It’s not a plant closing story, it’s a success story
The closing of the Golden Guernsey milk plant in Waukesha was not a failure of the anti-trust action taken by Attorney General JB Van Hollen’s office, it was a success story. Just ask state DOJ attorney Steve Means:
Steve Means, one of the attorneys of record for the state Department of Justice in the Dean Foods action, said the agreement that Dean Foods entered to sell Golden Guernsey was set up so the federal government had the ability to approve or reject a buyer and had sole discretion.
“The sale … is something that gave the Waukesha facility a fighting chance,” Means said. “The fact that it was there buying milk, trying to do business with retailers, not only did it provide better prices for milk for producers, the farmers, but it also kept prices down for the purchasers during that time frame. … That was certainly the objective.”
Hey, the government picked the buyers of the plant, but that’s okay. Milk prices were held down, “…during that time frame.” It’s a success story, right?
The Waukesha Freeman also quotes Means as saying that the plant was in financial danger before the anti-trust action that forced the sale. If Means, Van Hollen, and the Wisconsin DOJ truly believed that, then why did they force the sale of a plant that was doomed to fail anyway?
As for the plant’s chances of re-opening, the Waukesha Freeman consulted a dairy industry expert outside the Department of Justice:
Stephenson said the antitrust case took Golden Guernsey “from an organization that really knows and understands fluid milk plants really well to a group I don’t know at all. I don’t know that they own any dairy plants, let alone fluid dairy plants.”

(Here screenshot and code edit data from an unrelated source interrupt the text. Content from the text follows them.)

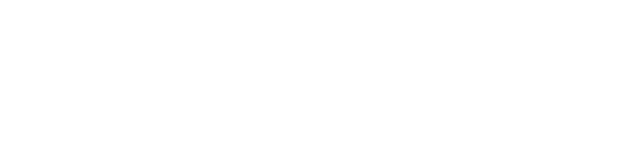
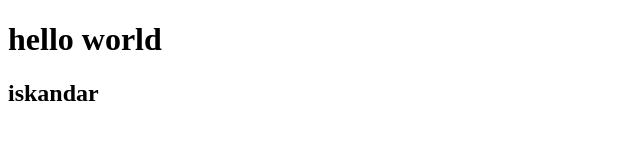
Before and after one commit to IskanFAULT/project_1, a plain HTML site: page index.html in a window 1280 px wide. Shown: the whole page, without its empty margins (0-640 px from the left). Drawn offline with Linux system fonts and the light colour scheme.

Commit message:
html mod

```diff
--- a/index.html
+++ b/index.html
@@ -6,6 +6,8 @@
     <title>hello world</title>
 </head>
 <body>
+    <h1>hello world</h1>
+    <h2>iskandar</h2>
 
 </body>
 </html>
```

But he added that he’s heard from several other large corporations that have some dealings in dairy that this area of the country is unique in that it has laws and rules not commonly found elsewhere.

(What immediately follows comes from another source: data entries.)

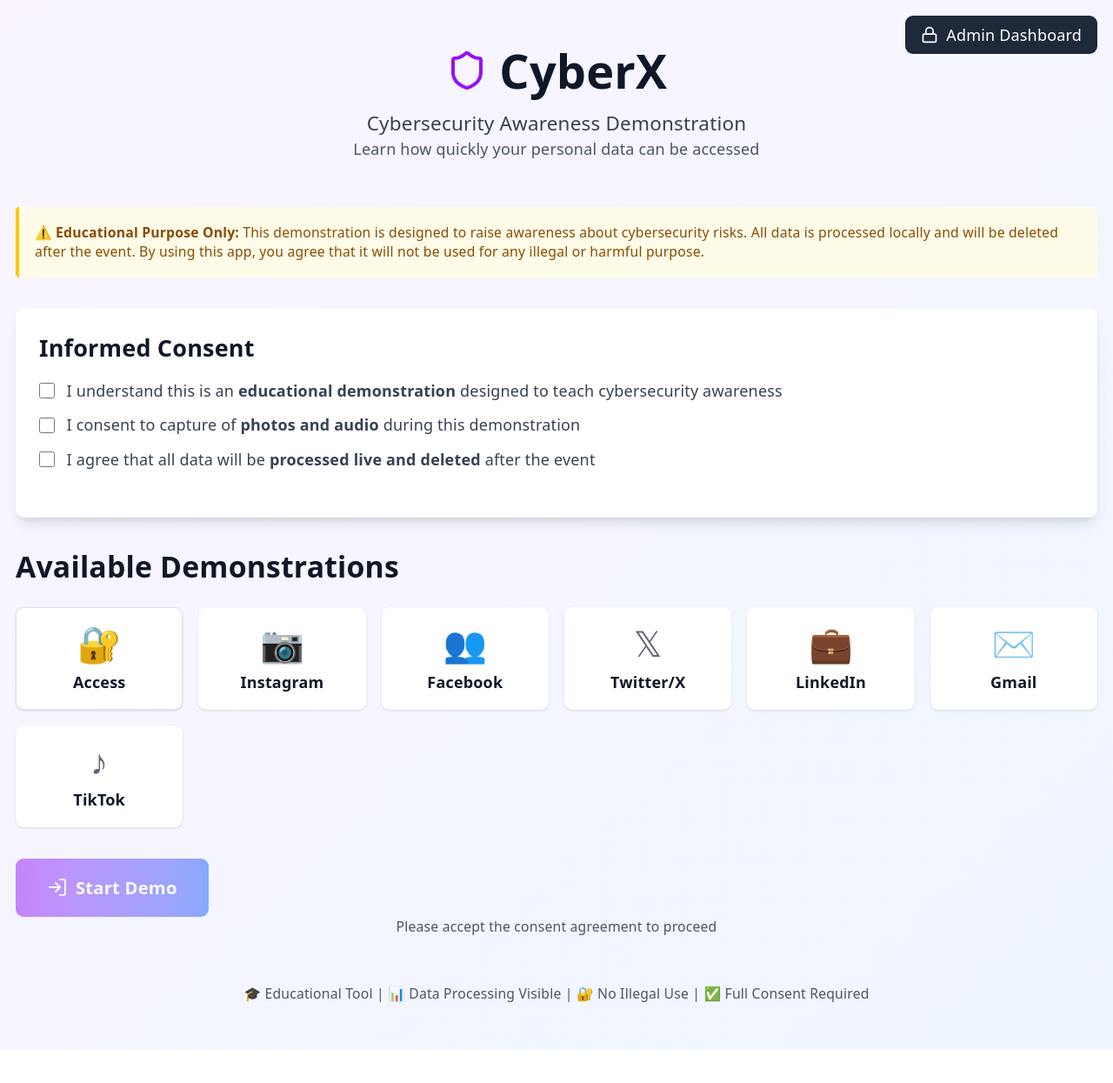
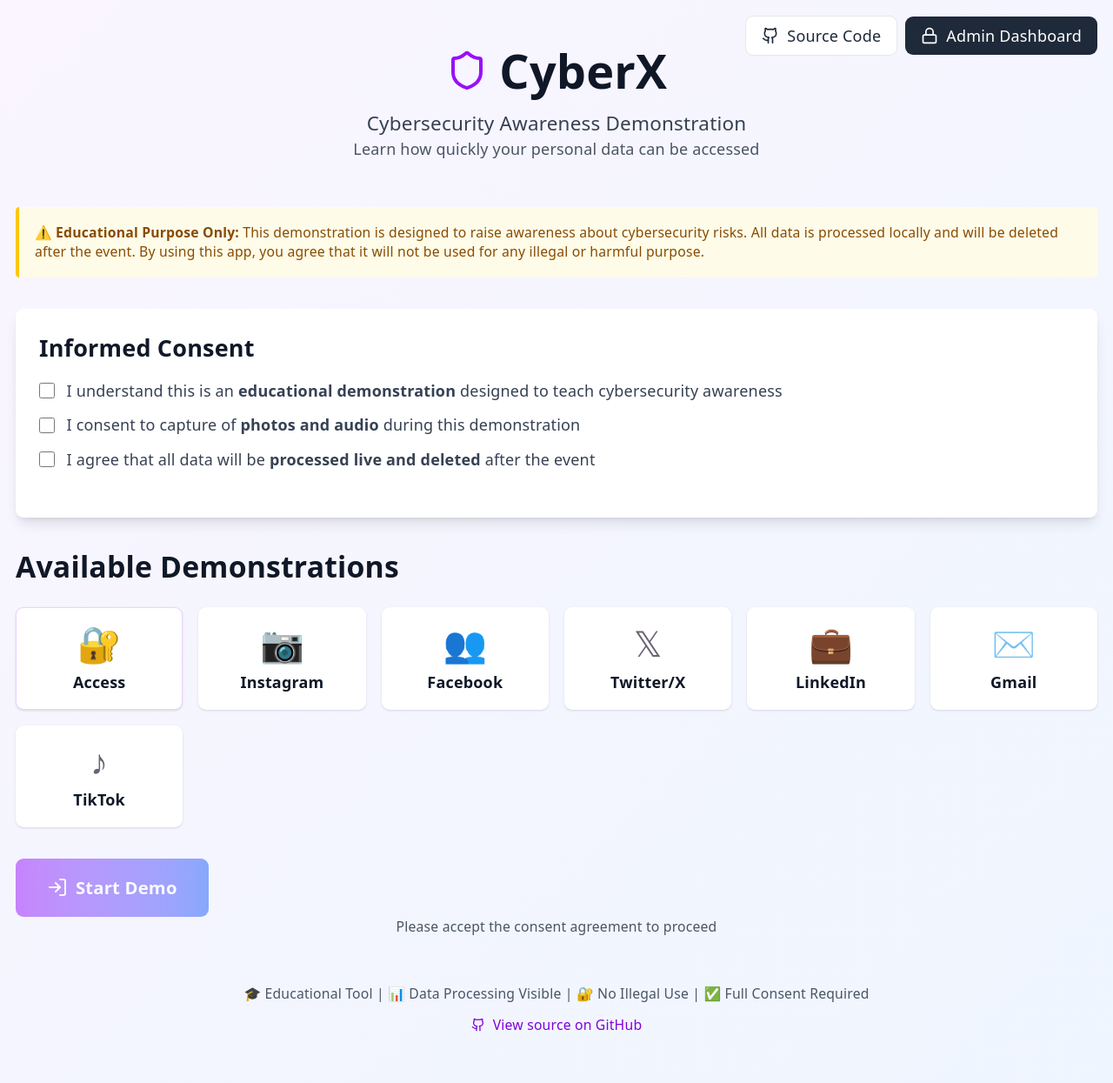
Before and after one commit to ibtikar-org-tr/cyberx, a React (Vite) app in the folder frontend/: page / in a window 1280 px wide. Shown: the whole page at 87% size. Before the commit the page ends 1207 px from the top, so only its background shows below. Built offline with nearby package versions, Linux system fonts and the light colour scheme; no server answers.

Commit message:
feat: add GitHub link to Landing page for source code access

```diff
--- a/frontend/src/pages/Landing.tsx
+++ b/frontend/src/pages/Landing.tsx
@@ -1,6 +1,6 @@
 import { useNavigate } from 'react-router-dom';
 import { useState } from 'react';
-import { Shield, LogIn, Lock } from 'lucide-react';
+import { Github, Shield, LogIn, Lock } from 'lucide-react';
 
 export default function Landing() {
   const navigate = useNavigate();
@@ -26,7 +26,16 @@
   return (
     <div className="min-h-screen bg-gradient-to-br from-purple-50 to-blue-50">
       {/* Admin Login Button */}
-      <div className="absolute top-4 right-4">
+      <div className="absolute top-4 right-4 flex items-center gap-2">
+        <a
+          href="https://github.com/ibtikar-org-tr/cyberx"
+          target="_blank"
+          rel="noopener noreferrer"
+          className="flex items-center gap-2 px-4 py-2 bg-white text-gray-800 rounded-lg border border-gray-200 hover:bg-gray-50 transition"
+        >
+          <Github size={20} />
+          Source Code
+        </a>
         <button
           onClick={() => navigate('/admin/login')}
           className="flex items-center gap-2 px-4 py-2 bg-gray-800 text-white rounded-lg hover:bg-gray-900 transition"
@@ -161,6 +170,15 @@
           <p>
             🎓 Educational Tool | 📊 Data Processing Visible | 🔐 No Illegal Use | ✅ Full Consent Required
           </p>
+          <a
+            href="https://github.com/ibtikar-org-tr/cyberx"
+            target="_blank"
+            rel="noopener noreferrer"
+            className="mt-3 inline-flex items-center gap-2 text-purple-700 hover:underline"
+          >
+            <Github size={16} />
+            View source on GitHub
+          </a>
         </div>
       </div>
     </div>
```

“They find it amazing that we have the degree of regulation we do so it might be a tough climb for some group that has put together a pro forma investment package and found that this is a hard industry,” he said.

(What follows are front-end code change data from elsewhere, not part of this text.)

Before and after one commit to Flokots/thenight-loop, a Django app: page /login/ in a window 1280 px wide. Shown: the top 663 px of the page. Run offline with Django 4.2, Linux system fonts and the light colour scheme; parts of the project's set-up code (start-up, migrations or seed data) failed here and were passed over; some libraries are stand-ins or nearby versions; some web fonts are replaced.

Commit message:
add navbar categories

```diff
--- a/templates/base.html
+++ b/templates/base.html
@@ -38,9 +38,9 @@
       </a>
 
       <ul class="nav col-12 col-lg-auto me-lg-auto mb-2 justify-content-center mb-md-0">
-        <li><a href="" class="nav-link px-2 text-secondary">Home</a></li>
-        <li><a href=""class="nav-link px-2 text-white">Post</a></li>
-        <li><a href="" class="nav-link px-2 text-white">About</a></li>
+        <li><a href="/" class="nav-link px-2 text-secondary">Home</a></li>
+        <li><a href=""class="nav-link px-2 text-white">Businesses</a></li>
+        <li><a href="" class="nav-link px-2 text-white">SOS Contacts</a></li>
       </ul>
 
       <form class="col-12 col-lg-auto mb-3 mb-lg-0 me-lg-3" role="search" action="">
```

Stephenson added he believed it was possible that the Golden Guernsey brand could be resurrected.
“Golden Guernsey has a cache,” he said. “A lot of folks here have good memories of this as a brand name. The Borden brand was resurrected. It had been down for some years and was brought back. So it’s a possibility. I wouldn’t discount that completely but by the same token, I wouldn’t be waiting for that to happen. I think it is more difficult now that the plant is physically closed.”
You can read my op-ed column on the whole mess that appeared in the Waukesha Freeman in Thursday’s newspaper, page 6A.